__Extracted material__.
BEGIN
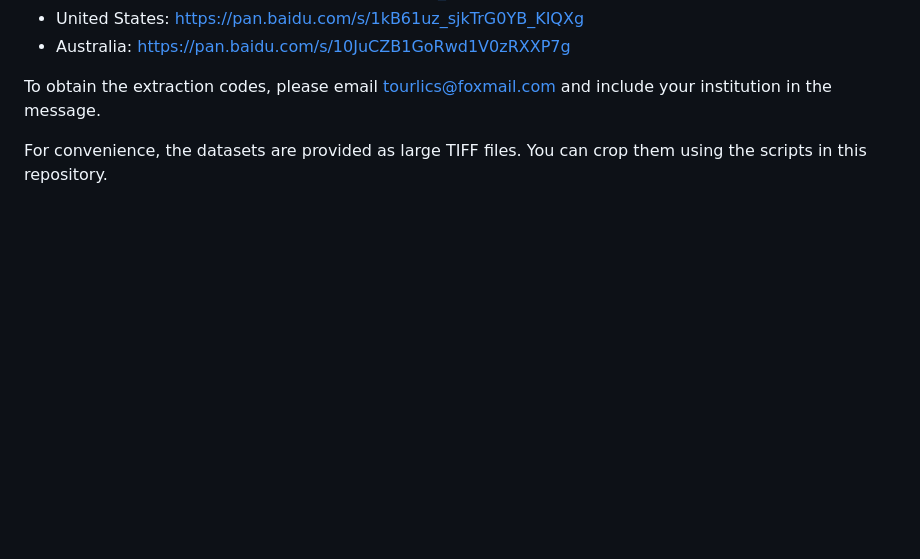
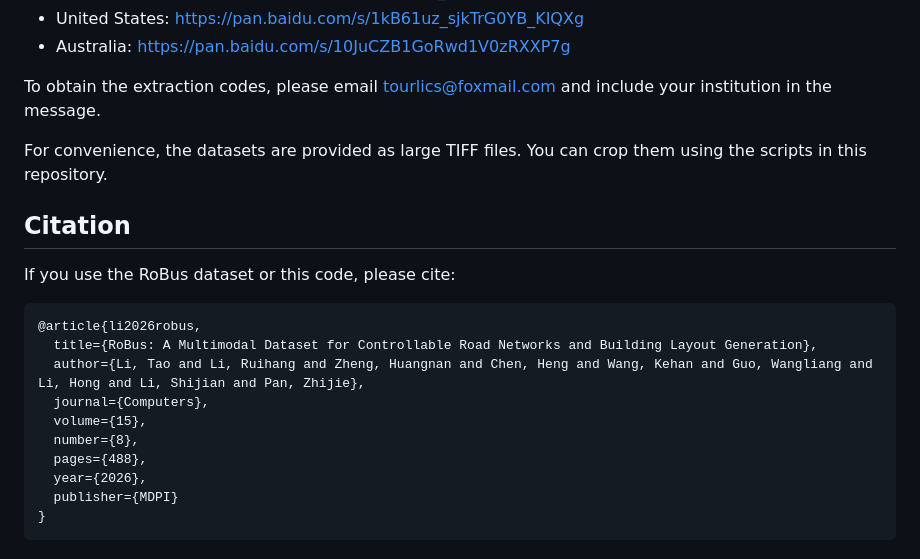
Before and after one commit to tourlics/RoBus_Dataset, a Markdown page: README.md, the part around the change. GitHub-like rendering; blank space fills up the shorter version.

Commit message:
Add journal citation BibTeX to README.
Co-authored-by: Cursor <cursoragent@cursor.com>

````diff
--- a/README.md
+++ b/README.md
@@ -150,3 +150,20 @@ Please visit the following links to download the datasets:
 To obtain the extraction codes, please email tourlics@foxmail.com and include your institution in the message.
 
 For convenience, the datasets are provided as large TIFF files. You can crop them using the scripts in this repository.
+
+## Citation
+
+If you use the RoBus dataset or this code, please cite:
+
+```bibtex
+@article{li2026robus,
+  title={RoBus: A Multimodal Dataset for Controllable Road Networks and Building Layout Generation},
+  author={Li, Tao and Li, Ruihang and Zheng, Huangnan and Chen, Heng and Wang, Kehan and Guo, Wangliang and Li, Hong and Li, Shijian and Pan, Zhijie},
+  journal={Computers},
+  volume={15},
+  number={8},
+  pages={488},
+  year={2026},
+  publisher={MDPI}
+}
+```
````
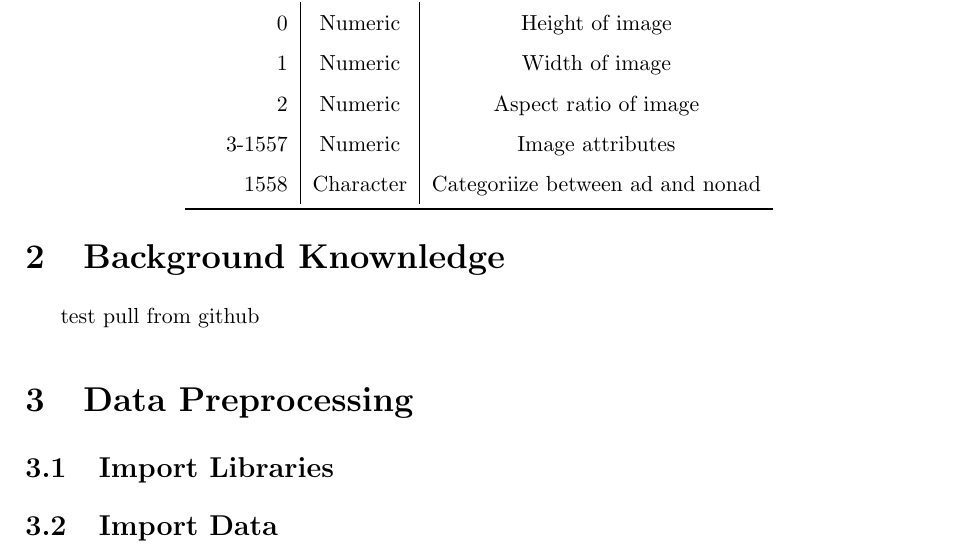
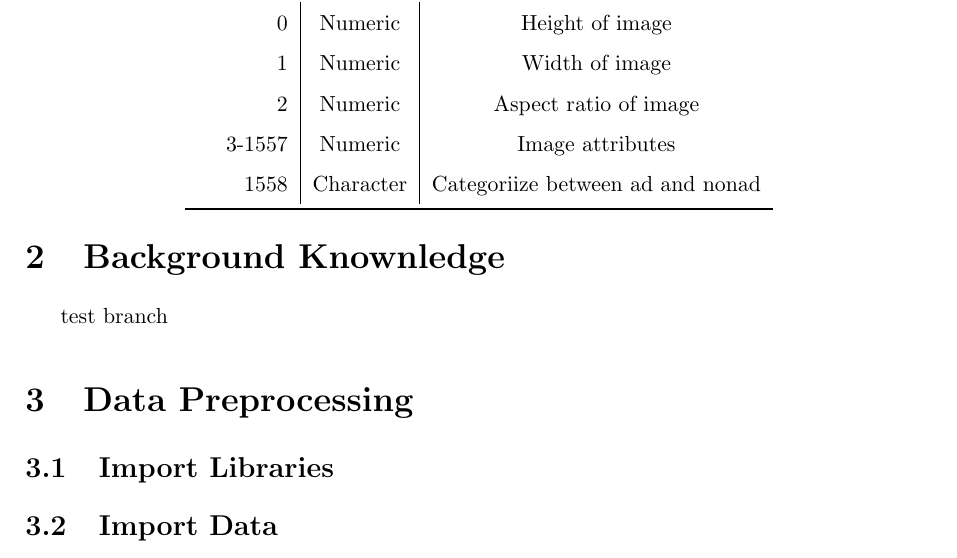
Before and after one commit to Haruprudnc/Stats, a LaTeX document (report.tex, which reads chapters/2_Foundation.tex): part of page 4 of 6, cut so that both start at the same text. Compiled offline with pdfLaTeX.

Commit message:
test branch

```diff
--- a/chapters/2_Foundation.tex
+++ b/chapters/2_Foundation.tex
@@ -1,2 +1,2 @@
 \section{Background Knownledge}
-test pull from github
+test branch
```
END
Reproduce every line of the records containing the string "README".

__The answer__.
Before and after one commit to tourlics/RoBus_Dataset, a Markdown page: README.md, the part around the change. GitHub-like rendering; blank space fills up the shorter version.
Add journal citation BibTeX to README.
--- a/README.md
+++ b/README.md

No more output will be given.